What is a thyroidectomy?
The thyroid is a butterfly shaped gland overlying the voice box and the windpipe. Adjacent to the thyroid are the parathyroid glands which control the body's calcium and the recurrent laryngeal nerves that control the voice box muscles. The thyroid is removed while preserving the recurrent laryngeal nerves and the parathyroids.
The surgery is performed under general anesthesia and usually takes one hour for a thyroid lobectomy (removing one half of the thyroid gland) and one and a half hours for a total thyroidectomy.
Minimally invasive video assisted thyroidectomy:
Conventional open thyroidectomies result in neck scars 6-8 cm long.
At Loma Linda University Medical Center, head and neck surgeons Alfred Simental, MD, and Paul Kim, MD, perform video assisted minimally invasive thyroidectomies with incisions as small as 2.0 cm.

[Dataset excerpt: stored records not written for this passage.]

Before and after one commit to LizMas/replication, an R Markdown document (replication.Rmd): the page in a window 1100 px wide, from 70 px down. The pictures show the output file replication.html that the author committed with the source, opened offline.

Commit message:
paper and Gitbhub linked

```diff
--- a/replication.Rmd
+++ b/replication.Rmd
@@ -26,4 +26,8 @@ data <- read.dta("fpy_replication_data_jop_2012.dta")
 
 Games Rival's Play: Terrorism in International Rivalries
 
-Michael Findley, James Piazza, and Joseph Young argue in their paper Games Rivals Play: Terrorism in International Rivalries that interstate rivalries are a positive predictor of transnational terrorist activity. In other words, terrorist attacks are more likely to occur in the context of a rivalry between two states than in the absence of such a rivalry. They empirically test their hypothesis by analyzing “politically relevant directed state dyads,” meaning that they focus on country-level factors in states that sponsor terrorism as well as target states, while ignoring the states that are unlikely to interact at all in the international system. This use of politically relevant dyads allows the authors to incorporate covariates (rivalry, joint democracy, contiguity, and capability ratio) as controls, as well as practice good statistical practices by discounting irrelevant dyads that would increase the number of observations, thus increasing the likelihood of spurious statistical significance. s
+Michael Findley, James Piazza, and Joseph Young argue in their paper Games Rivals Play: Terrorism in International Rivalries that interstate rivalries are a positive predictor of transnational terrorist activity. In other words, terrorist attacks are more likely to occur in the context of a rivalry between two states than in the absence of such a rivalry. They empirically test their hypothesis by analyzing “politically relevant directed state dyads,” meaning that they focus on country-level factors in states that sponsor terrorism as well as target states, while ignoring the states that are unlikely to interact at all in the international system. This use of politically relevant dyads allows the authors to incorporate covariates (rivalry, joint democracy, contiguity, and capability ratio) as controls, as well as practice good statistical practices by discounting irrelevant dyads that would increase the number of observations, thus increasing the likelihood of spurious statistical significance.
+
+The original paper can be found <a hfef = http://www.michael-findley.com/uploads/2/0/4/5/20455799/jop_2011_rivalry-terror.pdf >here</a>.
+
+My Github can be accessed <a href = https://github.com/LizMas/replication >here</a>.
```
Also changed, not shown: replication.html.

With the assistance of magnified endoscopic cameras, dissection through mini incisions is safe, allowing early identification of the recurrent laryngeal nerve, blood vessels and parathyroids. The thyroid is dissected away from the neck blood vessels using an ultrasonic scalpel and other commonly used laparoscopic instruments.

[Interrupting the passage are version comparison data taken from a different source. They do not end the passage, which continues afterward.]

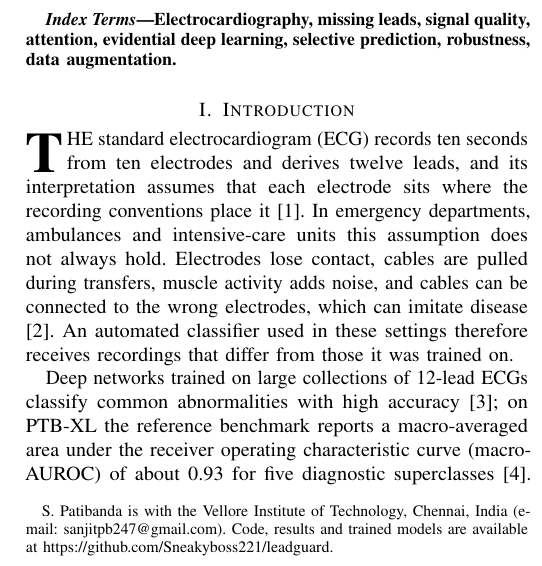
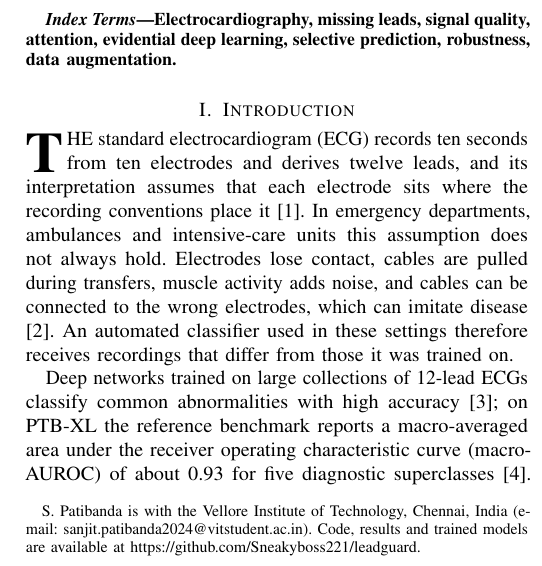
Before and after one commit to Sneakyboss221/leadguard, a LaTeX paper (paper/main.tex): part of one column of page 1 of 12, cut so that both start at the same text. Compiled offline with pdfLaTeX.

Commit message:
Use VIT email in the paper and citation metadata

```diff
--- a/paper/main.tex
+++ b/paper/main.tex
@@ -35,7 +35,7 @@
 An Ablation on PTB-XL}
 
 \author{Sanjit Patibanda% <-this % stops a space
-\thanks{S. Patibanda is with the Vellore Institute of Technology, Chennai, India (e-mail: sanjitpb247@gmail.com).
+\thanks{S. Patibanda is with the Vellore Institute of Technology, Chennai, India (e-mail: sanjit.patibanda2024@vitstudent.ac.in).
 Code, results and trained models are available at \url{https://github.com/Sneakyboss221/leadguard}.}}
 
 \markboth{IEEE Journal of Biomedical and Health Informatics (preprint)}%
```
Also changed, not shown: 1 other file.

Most patients tolerate the procedure well with minimal blood loss that allows the patient to go home the next day.